* Extracted records:
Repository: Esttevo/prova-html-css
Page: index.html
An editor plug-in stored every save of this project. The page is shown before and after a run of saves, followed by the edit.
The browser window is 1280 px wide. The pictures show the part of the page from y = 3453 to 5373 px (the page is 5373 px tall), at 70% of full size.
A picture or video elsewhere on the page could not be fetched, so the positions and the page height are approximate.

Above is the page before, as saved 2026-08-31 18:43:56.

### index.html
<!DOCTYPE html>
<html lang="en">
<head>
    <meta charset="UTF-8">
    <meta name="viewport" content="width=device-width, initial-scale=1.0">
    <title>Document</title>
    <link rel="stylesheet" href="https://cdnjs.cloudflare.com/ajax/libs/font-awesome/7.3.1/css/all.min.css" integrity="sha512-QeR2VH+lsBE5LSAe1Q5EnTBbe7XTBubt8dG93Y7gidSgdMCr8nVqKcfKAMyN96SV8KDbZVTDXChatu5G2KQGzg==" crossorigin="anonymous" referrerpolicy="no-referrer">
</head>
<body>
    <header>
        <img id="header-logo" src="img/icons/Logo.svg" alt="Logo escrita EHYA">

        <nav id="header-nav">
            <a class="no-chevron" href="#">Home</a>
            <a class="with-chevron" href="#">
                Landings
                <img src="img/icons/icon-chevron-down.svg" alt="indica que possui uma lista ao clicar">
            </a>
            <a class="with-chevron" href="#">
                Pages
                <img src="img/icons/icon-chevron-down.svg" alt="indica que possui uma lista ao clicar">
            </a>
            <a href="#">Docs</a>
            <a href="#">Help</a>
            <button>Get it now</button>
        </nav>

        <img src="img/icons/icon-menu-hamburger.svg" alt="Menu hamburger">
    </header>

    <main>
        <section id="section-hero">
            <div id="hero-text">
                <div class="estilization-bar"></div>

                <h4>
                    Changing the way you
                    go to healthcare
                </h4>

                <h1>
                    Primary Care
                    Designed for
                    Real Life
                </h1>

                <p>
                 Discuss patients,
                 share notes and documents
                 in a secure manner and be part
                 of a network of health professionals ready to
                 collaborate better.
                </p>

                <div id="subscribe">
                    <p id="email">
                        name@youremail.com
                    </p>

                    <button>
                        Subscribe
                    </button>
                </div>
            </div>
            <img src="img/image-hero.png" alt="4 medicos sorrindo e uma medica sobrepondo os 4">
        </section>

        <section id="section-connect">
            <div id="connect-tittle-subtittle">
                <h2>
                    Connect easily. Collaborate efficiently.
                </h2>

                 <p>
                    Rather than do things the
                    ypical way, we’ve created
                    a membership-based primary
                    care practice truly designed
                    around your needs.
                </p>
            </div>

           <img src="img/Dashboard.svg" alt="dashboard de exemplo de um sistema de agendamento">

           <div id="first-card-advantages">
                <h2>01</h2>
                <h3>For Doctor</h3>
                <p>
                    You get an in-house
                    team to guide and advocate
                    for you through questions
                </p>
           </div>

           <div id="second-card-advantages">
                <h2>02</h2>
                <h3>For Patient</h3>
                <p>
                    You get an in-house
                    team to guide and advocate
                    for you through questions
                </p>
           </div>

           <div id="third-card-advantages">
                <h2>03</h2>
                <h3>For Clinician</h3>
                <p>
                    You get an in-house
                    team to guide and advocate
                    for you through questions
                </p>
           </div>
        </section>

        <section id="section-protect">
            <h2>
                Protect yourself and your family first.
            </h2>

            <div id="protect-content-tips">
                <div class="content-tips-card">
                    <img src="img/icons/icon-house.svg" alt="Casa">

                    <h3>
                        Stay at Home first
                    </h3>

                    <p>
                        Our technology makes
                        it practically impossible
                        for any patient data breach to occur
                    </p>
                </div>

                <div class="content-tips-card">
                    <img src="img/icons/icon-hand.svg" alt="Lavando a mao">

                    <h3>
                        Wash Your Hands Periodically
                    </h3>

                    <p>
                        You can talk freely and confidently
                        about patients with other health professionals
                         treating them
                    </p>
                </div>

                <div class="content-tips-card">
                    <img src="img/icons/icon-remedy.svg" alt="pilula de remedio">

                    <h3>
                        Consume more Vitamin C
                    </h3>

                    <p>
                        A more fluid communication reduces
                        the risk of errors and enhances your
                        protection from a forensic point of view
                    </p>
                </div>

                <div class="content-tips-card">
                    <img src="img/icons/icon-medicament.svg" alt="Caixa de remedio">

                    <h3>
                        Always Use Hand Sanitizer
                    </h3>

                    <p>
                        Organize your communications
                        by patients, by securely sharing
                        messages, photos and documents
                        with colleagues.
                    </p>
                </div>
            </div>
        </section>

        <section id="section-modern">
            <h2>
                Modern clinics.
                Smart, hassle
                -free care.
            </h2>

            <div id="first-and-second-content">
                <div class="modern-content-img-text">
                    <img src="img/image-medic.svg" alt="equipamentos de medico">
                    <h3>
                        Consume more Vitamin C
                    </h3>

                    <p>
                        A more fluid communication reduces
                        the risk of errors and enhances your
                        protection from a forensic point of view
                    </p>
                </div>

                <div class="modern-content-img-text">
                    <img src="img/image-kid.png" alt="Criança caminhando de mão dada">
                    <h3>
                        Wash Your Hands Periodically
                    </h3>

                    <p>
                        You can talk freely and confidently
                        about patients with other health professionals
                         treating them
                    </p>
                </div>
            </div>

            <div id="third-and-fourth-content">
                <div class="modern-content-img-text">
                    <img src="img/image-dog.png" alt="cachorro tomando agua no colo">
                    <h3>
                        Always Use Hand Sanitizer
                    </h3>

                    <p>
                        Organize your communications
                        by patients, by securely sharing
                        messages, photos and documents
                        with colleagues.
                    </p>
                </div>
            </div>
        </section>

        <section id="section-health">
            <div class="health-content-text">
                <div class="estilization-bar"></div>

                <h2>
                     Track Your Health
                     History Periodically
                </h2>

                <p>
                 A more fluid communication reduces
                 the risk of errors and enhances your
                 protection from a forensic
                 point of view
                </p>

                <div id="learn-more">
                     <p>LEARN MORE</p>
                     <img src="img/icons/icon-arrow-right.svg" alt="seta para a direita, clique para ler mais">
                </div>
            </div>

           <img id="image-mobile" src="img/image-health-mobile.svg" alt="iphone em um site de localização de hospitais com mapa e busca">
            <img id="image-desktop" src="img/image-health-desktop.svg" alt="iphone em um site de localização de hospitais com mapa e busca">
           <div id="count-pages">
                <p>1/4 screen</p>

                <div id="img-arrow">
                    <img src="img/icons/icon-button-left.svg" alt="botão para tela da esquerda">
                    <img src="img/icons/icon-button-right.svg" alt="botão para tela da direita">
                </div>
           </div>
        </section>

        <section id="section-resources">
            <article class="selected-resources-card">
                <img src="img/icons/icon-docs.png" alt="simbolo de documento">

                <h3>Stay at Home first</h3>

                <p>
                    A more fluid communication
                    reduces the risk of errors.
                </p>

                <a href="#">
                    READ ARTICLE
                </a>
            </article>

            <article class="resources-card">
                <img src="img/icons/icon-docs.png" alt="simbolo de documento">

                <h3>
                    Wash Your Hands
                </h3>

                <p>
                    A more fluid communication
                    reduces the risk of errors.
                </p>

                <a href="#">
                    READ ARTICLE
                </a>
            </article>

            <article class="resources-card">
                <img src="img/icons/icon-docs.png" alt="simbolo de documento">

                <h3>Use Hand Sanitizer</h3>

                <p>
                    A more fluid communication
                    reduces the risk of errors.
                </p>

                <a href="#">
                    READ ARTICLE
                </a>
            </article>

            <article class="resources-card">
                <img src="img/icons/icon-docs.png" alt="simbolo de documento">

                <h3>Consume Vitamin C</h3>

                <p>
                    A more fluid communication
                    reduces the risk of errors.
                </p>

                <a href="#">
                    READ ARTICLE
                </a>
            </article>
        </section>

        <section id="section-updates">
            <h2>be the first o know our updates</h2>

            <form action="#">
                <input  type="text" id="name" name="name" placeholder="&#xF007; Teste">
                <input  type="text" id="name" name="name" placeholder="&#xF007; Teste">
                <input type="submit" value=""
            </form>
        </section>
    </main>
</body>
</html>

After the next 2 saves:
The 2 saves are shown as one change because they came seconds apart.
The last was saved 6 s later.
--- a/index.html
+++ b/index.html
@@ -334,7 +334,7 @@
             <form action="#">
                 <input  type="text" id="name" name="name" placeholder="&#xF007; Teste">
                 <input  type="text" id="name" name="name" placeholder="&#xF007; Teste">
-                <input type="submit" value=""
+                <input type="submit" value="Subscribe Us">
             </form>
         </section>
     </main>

* Exercise brief: In the records above, find each line that mentions the string "Stay", then copy it.

* Task response:
                        Stay at Home first
                <h3>Stay at Home first</h3>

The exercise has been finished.